Two lines in the data below mark the range: the one with "Agency --> Agents" and the one with "Assignment --> Missions". Return both, along with every line between them, exactly.

━━━━━ ENTRIES PROVIDED ━━━━━

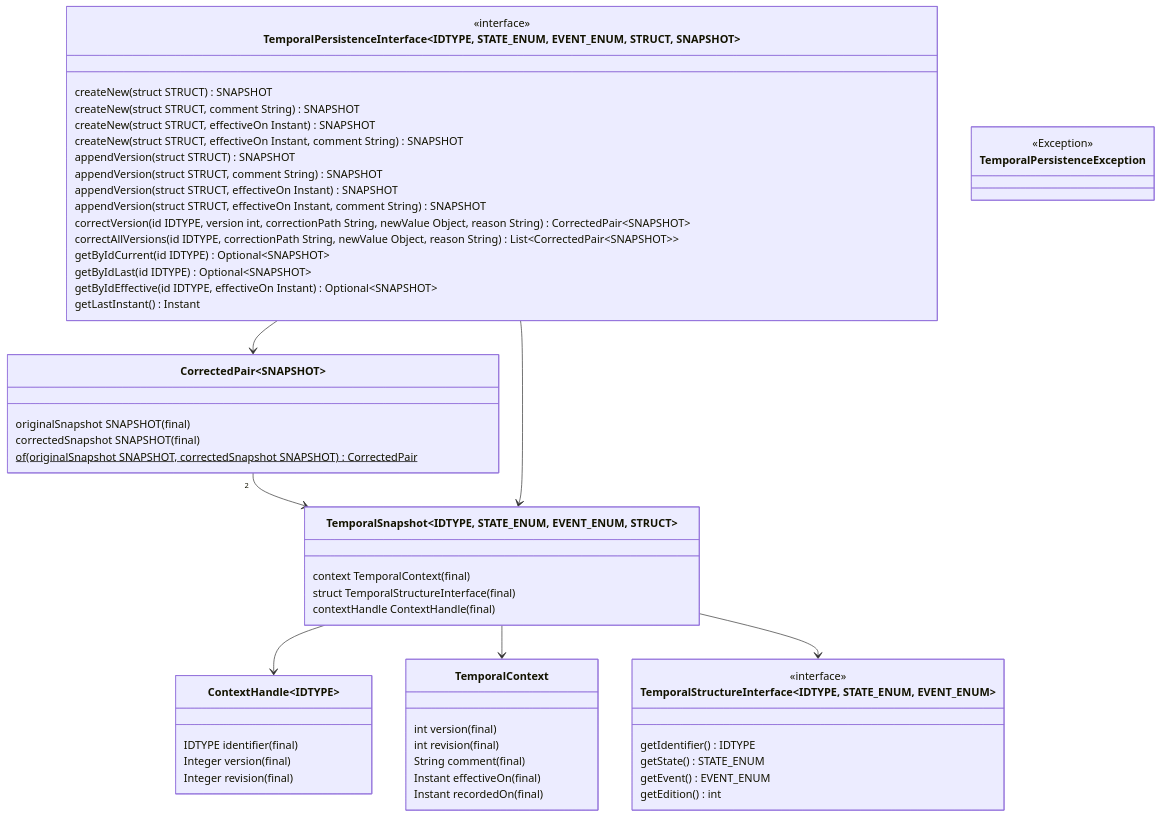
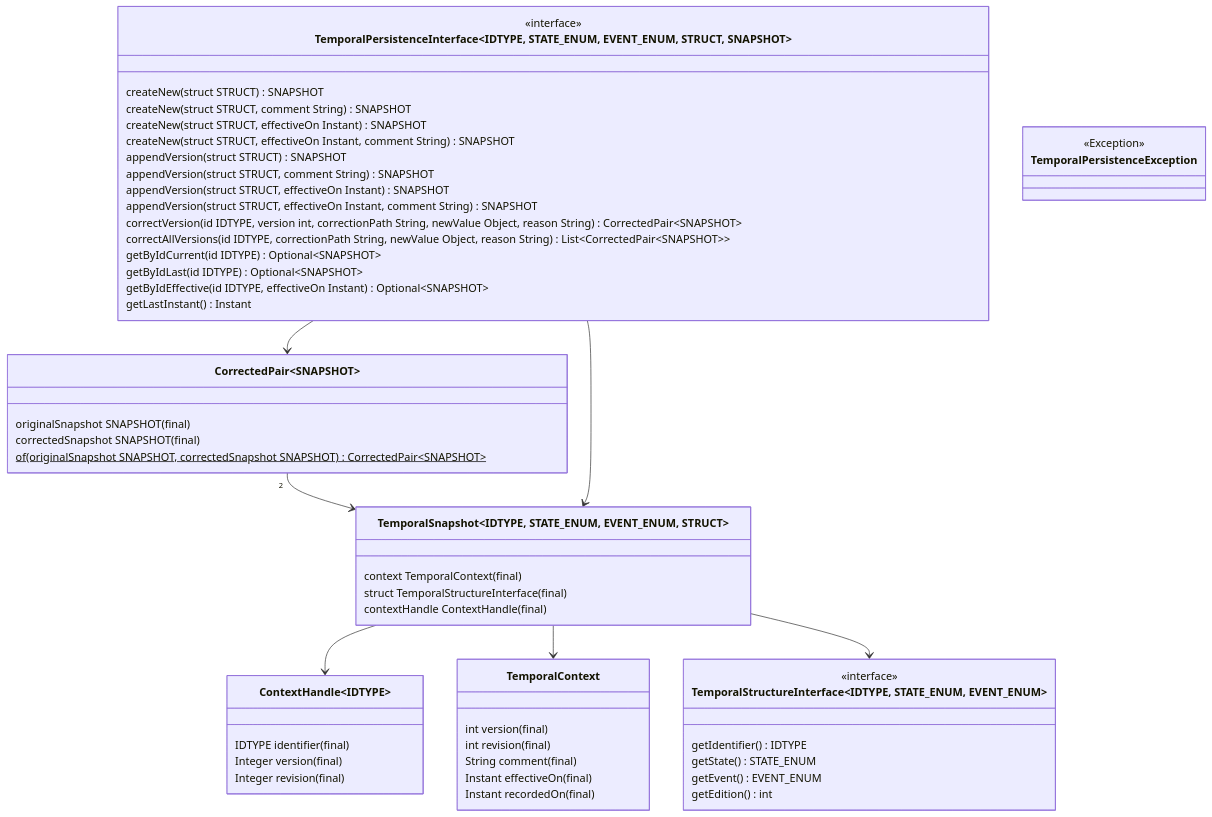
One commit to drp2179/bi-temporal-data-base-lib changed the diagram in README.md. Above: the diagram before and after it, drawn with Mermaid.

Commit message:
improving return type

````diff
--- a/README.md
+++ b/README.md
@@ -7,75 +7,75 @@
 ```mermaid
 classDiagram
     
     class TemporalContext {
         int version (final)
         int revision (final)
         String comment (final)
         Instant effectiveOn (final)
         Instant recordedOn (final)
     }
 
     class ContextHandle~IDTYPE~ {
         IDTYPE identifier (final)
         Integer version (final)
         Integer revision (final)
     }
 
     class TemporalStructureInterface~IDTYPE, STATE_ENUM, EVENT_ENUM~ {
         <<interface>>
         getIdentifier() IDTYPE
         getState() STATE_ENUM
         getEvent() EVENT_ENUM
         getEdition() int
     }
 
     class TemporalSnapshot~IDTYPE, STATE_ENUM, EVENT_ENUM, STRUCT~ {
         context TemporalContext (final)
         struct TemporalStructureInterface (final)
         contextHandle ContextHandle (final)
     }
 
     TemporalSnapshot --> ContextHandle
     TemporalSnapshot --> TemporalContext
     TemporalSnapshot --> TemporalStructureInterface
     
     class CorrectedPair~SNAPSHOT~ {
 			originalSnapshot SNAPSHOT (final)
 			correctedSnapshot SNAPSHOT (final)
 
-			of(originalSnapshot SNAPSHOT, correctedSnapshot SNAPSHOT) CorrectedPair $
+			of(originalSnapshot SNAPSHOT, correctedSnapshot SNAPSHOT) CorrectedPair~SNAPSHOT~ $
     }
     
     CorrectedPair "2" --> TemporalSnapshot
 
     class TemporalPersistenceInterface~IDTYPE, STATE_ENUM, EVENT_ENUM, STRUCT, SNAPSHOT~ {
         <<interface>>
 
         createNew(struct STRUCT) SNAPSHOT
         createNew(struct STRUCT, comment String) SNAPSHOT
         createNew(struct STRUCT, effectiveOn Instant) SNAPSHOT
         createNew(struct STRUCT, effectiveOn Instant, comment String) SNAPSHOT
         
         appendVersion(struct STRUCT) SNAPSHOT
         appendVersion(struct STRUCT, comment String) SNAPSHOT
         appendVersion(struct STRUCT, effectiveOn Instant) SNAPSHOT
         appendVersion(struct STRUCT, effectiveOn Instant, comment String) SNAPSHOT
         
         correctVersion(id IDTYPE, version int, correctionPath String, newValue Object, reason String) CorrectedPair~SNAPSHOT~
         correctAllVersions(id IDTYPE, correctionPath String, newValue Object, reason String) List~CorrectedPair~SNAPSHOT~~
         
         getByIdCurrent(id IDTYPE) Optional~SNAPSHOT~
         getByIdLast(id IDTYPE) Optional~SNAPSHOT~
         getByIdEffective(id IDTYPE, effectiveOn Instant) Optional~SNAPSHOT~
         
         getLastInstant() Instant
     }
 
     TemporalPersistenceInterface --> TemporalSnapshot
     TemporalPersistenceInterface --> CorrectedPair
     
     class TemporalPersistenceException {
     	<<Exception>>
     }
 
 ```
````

━━━━━
━━━━━ ENTRIES PROVIDED ━━━━━

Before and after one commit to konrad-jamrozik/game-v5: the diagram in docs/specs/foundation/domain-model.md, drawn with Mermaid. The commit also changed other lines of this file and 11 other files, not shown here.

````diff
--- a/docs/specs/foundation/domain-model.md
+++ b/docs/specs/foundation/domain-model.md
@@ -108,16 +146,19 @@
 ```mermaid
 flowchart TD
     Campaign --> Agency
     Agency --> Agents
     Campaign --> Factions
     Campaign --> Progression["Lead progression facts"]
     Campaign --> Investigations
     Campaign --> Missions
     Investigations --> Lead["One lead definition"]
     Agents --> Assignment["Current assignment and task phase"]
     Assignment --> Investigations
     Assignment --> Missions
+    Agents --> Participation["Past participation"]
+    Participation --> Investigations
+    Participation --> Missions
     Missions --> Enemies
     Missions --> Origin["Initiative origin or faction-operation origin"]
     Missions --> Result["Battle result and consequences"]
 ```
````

━━━━━

# EXERCISE RESPONSE
     Agency --> Agents
     Campaign --> Factions
     Campaign --> Progression["Lead progression facts"]
     Campaign --> Investigations
     Campaign --> Missions
     Investigations --> Lead["One lead definition"]
     Agents --> Assignment["Current assignment and task phase"]
     Assignment --> Investigations
     Assignment --> Missions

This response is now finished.